▶ _MATERIAL PROVIDED_:
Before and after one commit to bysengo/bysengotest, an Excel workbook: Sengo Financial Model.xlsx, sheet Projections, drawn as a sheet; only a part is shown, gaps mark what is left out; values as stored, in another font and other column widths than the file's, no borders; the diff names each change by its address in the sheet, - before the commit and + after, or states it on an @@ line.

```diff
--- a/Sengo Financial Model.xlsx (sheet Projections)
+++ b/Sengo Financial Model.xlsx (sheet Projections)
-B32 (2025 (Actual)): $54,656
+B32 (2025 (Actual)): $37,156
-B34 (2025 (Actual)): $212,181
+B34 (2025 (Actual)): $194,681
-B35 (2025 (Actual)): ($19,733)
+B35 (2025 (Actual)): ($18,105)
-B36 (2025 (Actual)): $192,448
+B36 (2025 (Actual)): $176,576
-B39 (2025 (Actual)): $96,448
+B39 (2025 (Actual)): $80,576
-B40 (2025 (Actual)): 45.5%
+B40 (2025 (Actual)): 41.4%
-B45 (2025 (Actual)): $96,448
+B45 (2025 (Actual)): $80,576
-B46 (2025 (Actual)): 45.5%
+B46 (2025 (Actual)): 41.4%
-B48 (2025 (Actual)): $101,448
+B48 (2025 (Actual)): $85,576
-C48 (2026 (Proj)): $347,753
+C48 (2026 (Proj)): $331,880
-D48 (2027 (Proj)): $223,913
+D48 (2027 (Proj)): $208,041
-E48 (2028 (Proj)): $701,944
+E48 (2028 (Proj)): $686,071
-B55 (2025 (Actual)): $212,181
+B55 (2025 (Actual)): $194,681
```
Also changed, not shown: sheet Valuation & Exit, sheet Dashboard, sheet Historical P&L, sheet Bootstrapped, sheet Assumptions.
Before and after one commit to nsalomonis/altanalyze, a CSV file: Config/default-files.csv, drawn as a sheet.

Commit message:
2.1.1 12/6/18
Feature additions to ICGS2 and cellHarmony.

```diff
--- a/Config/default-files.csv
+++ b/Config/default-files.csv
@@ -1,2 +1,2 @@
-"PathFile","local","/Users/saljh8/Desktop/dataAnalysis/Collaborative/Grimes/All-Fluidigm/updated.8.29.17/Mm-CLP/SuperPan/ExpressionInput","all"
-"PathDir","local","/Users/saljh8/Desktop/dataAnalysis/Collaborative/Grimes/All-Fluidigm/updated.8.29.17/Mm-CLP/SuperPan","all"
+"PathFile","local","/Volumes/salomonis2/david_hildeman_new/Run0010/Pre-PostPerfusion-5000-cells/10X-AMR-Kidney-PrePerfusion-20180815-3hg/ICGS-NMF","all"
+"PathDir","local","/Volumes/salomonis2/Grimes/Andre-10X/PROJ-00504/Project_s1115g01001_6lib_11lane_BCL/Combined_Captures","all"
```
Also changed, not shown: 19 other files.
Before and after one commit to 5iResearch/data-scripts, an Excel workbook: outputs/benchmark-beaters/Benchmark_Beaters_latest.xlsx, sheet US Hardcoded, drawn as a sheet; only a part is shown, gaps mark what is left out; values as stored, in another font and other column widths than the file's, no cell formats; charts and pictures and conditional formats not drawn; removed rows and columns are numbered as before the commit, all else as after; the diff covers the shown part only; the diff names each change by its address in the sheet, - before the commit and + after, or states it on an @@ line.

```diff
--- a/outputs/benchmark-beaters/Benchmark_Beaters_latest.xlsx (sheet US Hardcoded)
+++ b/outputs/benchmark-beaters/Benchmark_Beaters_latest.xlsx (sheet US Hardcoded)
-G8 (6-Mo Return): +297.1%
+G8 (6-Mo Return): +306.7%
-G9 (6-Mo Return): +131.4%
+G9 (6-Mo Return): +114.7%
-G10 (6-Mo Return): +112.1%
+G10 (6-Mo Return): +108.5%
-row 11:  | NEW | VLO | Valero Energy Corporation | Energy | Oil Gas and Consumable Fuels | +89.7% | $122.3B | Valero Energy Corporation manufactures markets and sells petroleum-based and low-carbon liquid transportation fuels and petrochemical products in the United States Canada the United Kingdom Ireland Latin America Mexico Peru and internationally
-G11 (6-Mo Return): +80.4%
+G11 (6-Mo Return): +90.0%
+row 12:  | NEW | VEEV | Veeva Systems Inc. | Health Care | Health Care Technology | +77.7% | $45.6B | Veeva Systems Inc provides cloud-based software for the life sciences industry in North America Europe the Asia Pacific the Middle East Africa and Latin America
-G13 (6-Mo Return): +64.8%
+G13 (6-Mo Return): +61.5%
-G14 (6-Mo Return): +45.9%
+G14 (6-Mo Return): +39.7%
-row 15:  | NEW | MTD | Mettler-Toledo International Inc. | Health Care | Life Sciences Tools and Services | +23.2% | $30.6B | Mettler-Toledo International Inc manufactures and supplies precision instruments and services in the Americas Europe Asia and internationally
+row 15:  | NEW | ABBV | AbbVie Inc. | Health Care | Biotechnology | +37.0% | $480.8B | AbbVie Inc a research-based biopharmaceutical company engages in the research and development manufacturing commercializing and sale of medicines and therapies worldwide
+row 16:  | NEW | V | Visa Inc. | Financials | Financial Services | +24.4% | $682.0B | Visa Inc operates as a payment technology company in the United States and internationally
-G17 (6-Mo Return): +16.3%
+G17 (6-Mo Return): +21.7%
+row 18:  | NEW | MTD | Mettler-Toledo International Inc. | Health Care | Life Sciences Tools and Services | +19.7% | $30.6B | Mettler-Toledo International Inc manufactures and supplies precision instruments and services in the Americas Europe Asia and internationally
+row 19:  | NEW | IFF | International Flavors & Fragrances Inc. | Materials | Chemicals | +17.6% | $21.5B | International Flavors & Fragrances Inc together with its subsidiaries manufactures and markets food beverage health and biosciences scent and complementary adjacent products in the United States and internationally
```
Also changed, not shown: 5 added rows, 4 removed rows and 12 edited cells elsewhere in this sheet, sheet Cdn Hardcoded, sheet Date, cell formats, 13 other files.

▶ _ASSIGNED TASK_:
Search the listing for the word "files". Copy every line in which it occurs.

▶ _EXERCISE OUTPUT_:
Before and after one commit to nsalomonis/altanalyze, a CSV file: Config/default-files.csv, drawn as a sheet.
--- a/Config/default-files.csv
+++ b/Config/default-files.csv
Also changed, not shown: 19 other files.
Also changed, not shown: 5 added rows, 4 removed rows and 12 edited cells elsewhere in this sheet, sheet Cdn Hardcoded, sheet Date, cell formats, 13 other files.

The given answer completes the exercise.